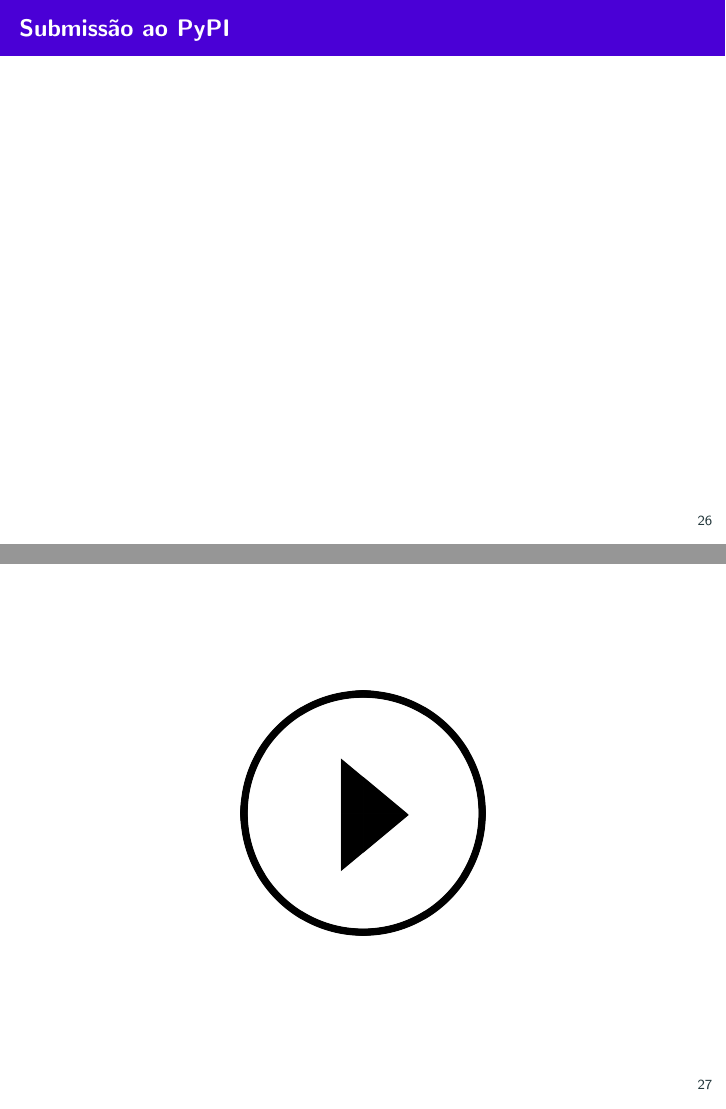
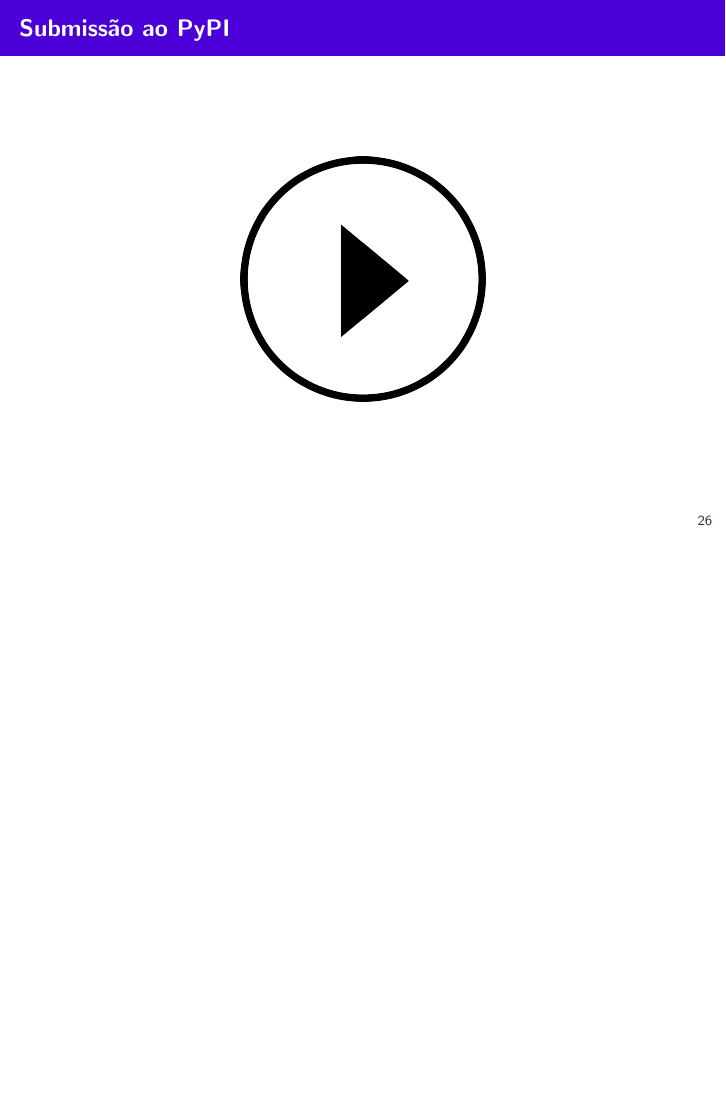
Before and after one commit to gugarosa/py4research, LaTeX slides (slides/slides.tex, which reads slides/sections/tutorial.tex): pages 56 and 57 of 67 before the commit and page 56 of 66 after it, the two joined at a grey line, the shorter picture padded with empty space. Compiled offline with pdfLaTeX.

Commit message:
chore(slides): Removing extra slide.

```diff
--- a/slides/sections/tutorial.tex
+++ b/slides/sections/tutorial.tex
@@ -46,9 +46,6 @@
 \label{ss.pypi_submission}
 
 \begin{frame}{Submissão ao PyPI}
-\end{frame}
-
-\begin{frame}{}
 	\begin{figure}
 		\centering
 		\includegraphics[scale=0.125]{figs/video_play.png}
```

□ □ □ □ □ □ □

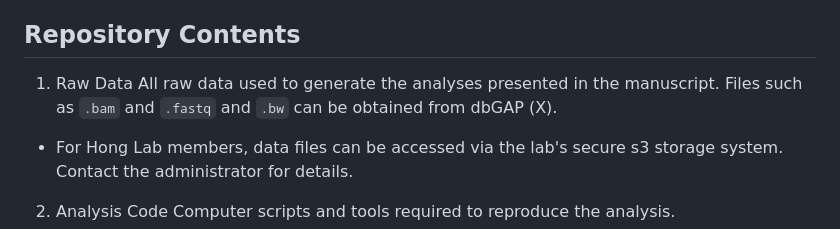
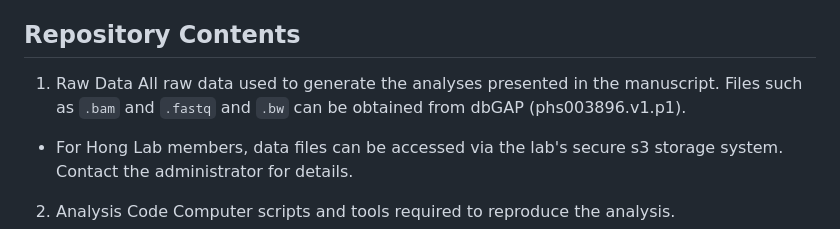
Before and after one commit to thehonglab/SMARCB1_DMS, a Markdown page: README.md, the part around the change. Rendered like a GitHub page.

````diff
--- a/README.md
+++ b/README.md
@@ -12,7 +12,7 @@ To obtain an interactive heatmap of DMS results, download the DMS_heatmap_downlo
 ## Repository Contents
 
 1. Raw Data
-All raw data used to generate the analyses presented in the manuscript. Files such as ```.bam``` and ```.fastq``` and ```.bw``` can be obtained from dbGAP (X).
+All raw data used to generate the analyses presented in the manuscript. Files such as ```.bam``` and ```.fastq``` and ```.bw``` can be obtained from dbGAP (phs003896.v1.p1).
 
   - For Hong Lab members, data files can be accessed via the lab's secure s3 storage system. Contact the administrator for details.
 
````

□ □ □ □ □ □ □

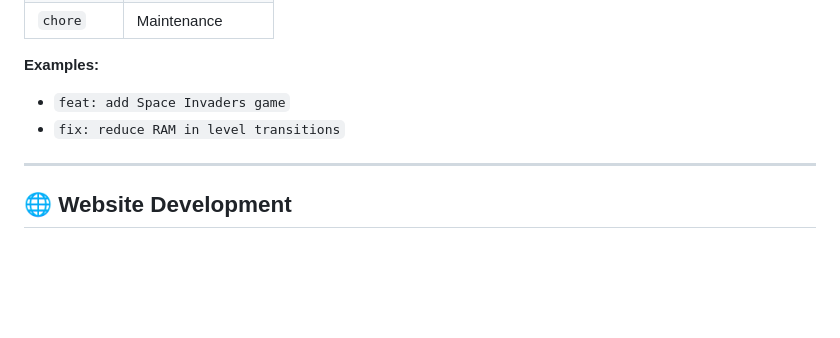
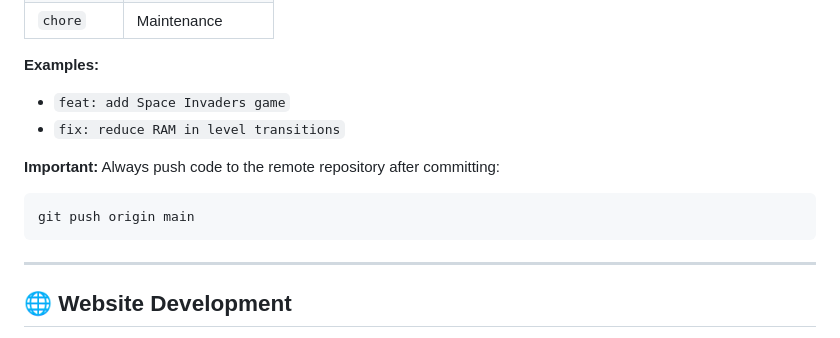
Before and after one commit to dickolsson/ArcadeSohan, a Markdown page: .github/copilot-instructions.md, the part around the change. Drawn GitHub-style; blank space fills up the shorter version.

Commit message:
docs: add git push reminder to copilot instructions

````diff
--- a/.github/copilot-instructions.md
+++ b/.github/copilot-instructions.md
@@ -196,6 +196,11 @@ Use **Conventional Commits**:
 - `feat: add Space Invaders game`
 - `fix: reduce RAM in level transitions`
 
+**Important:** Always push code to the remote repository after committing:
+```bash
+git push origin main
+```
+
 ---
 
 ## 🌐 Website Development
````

□ □ □ □ □ □ □

* What is being asked:
Every line holding the word "frame" should be copied out of the material.

* Answer:
 \begin{frame}{Submissão ao PyPI}
-\end{frame}
-\begin{frame}{}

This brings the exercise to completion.